- **WHAT YOU SHOULD DO**: From the records below, pull each line that has "icons".

Collected data:
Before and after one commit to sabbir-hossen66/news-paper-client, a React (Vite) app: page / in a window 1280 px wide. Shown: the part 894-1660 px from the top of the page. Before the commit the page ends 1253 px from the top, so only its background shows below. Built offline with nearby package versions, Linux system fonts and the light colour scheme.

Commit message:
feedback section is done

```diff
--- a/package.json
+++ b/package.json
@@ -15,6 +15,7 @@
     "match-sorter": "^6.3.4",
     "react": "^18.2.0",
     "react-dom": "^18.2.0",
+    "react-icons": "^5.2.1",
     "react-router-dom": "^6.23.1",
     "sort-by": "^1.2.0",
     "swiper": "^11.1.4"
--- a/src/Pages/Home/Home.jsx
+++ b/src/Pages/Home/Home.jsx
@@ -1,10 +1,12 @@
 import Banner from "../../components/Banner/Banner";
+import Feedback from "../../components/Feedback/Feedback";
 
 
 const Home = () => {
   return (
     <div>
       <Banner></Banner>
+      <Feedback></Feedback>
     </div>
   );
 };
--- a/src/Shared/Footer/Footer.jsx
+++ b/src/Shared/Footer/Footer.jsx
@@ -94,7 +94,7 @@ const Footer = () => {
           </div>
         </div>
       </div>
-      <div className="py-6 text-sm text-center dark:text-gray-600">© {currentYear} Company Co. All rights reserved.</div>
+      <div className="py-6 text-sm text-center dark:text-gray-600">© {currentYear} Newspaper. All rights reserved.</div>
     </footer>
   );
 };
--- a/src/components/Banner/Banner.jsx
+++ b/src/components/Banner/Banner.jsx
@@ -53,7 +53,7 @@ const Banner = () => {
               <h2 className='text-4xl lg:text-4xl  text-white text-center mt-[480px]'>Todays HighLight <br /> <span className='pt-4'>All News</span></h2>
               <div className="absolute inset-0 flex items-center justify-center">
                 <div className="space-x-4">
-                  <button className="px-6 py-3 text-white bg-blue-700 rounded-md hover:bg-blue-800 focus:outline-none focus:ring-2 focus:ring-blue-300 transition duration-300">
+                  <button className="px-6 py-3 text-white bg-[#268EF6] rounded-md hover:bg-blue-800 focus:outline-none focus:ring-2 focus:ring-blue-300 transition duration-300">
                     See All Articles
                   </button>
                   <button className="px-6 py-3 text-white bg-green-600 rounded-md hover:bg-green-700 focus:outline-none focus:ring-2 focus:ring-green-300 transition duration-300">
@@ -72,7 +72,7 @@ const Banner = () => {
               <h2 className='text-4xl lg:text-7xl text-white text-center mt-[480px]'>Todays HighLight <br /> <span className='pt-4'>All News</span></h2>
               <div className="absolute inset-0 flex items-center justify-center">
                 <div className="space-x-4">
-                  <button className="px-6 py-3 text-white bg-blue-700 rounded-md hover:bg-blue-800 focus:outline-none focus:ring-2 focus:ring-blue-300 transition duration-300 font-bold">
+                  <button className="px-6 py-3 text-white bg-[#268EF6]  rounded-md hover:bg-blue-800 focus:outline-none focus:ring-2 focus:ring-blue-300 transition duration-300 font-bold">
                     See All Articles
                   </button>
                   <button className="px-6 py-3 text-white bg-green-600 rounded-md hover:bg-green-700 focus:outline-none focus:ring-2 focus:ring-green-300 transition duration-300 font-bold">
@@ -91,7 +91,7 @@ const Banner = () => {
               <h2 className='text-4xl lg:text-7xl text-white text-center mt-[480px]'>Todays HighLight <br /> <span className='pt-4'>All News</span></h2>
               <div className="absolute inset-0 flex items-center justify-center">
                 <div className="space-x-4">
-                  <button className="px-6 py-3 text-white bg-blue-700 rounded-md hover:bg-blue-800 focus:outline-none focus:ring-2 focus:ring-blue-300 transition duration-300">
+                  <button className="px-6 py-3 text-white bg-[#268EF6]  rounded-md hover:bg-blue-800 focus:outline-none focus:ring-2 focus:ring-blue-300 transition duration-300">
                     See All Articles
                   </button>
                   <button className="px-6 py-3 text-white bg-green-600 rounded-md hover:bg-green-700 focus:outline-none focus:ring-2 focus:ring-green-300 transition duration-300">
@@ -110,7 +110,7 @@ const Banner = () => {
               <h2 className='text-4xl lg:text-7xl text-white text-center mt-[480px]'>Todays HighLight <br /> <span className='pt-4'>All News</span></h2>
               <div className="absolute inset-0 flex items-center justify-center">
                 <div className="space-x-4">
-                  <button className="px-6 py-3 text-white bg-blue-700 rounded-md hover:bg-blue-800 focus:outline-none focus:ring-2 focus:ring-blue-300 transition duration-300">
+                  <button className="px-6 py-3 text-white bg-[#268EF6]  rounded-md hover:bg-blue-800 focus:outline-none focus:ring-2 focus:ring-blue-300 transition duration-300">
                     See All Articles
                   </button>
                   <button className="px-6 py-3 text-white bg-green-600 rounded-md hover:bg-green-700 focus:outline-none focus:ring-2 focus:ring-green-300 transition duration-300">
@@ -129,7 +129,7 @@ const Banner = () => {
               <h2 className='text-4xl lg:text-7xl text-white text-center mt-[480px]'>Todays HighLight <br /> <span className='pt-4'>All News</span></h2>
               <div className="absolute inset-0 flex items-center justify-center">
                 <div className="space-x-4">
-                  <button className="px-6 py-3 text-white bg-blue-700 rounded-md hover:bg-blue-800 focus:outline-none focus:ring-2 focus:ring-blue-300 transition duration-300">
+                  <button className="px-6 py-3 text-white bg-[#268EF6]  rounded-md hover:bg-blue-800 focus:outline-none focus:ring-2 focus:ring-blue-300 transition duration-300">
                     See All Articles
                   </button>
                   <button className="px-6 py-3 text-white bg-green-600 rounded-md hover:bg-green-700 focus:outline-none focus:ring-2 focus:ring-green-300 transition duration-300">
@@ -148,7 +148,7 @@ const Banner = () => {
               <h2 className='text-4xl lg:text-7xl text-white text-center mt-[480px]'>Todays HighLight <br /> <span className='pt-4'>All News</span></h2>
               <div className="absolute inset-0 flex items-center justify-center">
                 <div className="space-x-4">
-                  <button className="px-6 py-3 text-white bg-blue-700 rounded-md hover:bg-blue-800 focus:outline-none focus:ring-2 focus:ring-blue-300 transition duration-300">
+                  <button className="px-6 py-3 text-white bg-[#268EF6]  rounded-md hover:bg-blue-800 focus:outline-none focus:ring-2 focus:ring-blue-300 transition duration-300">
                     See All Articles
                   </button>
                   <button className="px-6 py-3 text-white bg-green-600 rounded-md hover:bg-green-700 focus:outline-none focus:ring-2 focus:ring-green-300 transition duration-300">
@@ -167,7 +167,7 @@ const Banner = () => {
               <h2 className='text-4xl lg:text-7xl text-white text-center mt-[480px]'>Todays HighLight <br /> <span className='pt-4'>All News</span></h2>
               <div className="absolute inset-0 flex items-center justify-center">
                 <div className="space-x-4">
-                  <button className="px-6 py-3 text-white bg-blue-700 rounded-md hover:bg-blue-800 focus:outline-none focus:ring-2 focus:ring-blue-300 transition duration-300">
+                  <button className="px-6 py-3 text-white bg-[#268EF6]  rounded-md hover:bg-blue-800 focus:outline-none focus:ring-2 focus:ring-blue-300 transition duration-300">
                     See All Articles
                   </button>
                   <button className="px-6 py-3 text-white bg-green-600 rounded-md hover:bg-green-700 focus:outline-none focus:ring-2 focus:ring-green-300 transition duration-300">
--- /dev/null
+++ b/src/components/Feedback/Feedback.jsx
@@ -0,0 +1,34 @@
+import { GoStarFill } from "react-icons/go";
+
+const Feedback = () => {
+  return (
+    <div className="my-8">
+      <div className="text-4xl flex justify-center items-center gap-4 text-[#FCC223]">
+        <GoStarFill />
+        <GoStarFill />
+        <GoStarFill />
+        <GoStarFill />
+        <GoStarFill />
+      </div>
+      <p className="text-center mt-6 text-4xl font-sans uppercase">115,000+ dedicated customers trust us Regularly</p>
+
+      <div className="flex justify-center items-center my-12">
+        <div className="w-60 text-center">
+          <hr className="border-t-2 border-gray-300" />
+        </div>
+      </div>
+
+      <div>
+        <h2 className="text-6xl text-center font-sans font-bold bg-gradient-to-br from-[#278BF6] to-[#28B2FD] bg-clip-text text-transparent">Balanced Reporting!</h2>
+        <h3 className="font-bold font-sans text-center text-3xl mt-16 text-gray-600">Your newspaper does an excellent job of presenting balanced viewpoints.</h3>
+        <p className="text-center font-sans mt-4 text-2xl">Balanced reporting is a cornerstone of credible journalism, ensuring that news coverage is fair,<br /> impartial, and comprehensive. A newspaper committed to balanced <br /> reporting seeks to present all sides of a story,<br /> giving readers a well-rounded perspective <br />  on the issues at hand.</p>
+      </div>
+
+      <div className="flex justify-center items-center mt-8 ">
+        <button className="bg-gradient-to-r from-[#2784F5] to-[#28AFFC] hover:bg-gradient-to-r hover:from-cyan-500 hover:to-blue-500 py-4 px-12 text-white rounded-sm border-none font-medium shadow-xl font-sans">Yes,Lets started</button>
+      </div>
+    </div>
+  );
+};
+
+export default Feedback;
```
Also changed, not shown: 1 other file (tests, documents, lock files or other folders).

- **ANSWER SECTION**:
+    "react-icons": "^5.2.1",
+import { GoStarFill } from "react-icons/go";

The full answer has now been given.